  • 1 fistful of basil leaves (or chard)
  • 1/2 cup pine nuts
  • 1/2 teaspoon sea salt
  • 1 splash of lemon juice
  • 1 cup of grated Parmesan cheese
  • 3/4 cup extra virgin olive oil

First, add the garlic scapes to the large bowl of a food processor and pulse these until they’re fairly smooth.  You’ll probably have to scrape down the sides of the bowl fairly often.

Next, add the basil, pine nuts, salt and lemon juice.  Again, pulse until fairly smooth.

Add the Parmesan and process until completely mixed in.

Lastly, you will want to slowly pour in the olive oil while the processor is on.  It should turn into a nice smooth paste.

Make sure to taste it, and adjust accordingly!

Note: To store my pesto, I line muffin tins with silicone muffin liners, and fill them with pesto, usually about 2 tablespoons worth.  Then I freeze them.  Once frozen, I can pop them out of the muffin liners and store them in a freezer bag. 


Notes | 6.26.17

0627 catmint.jpgOnly two eggs today.  Utterly ridiculous.  I don’t think they’re eating them, but I do think they’re hiding them somewhere.  The question, of course, is WHERE?!

I also planted pink catmint (nepeta nervosa) and purple coneflowers (echinacea purpurea) in a new flowerbed on the farm.  I’m so excited to see them grow.  Regular catmint, Walker’s Low, is one of my favorites, so I was ecstatic to see this different variety at the store.  It doesn’t seem to have the same smell as Walker’s Low, and the flowers are dissimilar in that they’re clustered along a bulbous head instead of singly along the stalk.  But.  They’re catmint.  I still expect raucous blooms and for my cats to be delighted by them.

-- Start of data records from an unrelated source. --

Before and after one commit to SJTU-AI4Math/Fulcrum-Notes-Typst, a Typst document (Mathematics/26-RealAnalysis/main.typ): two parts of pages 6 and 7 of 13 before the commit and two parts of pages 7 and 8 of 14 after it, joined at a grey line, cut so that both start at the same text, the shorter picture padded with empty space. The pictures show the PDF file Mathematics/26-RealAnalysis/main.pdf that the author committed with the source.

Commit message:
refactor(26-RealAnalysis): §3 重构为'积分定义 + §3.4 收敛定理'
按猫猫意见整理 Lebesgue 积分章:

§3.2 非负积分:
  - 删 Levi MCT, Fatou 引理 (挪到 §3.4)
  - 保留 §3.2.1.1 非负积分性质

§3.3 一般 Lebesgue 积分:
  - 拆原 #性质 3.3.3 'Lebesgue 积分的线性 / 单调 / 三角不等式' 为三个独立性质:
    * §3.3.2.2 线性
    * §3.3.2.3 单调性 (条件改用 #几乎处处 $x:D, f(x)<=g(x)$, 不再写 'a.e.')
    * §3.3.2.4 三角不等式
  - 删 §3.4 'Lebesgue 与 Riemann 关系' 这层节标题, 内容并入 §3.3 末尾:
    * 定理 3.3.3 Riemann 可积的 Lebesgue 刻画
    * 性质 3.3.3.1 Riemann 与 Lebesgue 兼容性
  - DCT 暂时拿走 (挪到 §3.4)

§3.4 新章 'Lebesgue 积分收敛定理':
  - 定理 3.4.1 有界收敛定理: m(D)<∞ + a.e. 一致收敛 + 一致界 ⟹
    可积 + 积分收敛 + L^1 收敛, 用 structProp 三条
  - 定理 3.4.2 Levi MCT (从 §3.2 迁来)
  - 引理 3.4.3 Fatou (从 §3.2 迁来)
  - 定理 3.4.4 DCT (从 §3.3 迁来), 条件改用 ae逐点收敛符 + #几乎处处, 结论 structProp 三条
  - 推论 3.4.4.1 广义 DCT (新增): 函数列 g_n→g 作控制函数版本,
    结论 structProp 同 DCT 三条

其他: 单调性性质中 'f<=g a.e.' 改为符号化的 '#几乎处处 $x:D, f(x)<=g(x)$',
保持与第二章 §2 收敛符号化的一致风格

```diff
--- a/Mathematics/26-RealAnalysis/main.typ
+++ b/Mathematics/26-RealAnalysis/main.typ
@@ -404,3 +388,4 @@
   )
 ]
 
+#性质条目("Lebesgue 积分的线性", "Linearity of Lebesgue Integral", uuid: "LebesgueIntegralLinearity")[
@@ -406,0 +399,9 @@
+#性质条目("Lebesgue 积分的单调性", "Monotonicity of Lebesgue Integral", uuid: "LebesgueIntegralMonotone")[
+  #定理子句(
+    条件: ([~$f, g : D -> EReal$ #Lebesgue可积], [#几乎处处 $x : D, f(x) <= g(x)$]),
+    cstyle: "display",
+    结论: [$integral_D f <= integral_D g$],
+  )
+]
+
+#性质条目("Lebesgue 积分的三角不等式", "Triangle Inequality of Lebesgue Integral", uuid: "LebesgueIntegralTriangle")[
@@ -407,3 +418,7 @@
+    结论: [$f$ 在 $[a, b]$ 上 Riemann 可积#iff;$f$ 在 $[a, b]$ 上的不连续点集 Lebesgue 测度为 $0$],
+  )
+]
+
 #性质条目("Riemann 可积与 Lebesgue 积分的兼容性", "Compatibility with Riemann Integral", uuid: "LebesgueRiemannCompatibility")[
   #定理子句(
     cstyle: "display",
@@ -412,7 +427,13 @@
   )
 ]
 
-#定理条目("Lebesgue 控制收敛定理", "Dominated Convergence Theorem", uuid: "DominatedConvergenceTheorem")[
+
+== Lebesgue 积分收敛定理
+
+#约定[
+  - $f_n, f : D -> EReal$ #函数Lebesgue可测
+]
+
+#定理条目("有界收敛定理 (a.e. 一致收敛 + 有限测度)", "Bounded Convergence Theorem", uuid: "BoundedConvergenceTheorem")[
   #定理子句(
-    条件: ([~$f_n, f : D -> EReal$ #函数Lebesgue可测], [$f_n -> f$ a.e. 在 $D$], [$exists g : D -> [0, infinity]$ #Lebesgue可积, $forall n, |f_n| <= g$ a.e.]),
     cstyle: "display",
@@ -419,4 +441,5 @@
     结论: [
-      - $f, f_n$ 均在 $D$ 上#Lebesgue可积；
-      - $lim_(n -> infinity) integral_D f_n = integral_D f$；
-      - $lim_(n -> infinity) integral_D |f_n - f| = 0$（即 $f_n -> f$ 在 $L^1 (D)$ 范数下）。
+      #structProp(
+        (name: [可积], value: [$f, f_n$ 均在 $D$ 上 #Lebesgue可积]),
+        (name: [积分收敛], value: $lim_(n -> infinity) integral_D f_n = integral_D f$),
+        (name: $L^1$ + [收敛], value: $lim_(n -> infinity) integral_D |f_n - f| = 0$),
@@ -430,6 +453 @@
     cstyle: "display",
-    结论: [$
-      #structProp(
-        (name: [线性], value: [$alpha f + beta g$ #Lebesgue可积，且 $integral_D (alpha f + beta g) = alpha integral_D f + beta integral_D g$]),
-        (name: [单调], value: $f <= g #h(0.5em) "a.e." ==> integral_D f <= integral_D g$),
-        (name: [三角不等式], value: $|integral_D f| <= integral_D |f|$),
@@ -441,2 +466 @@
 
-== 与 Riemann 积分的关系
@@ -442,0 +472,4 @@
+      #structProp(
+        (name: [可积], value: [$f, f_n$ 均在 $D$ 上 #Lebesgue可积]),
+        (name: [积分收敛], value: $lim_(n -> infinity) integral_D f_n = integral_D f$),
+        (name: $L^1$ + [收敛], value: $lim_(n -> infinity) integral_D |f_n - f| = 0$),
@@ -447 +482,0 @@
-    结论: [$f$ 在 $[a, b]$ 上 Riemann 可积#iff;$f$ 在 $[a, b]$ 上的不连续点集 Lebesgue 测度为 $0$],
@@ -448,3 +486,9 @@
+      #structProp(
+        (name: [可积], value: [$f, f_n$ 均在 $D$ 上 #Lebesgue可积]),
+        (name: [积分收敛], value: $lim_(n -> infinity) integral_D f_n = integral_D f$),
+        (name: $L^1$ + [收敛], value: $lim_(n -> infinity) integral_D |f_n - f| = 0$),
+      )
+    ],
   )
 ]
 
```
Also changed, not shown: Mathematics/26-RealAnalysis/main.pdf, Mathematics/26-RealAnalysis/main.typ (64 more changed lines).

Elsewhere, the blueberries on the bushes have turned purple but not blue yet.  The raspberries are doing well also, rebounding after getting rather eaten by the deer earlier in the month.  The marionberries though!  They are so abundant this year!  I don’t think I’ve ever seen so many marionberries before, and I’m not sure why they’re doing so well when everything else has done so poorly.  A quirk of the universe; the vagary of the gods, I suppose.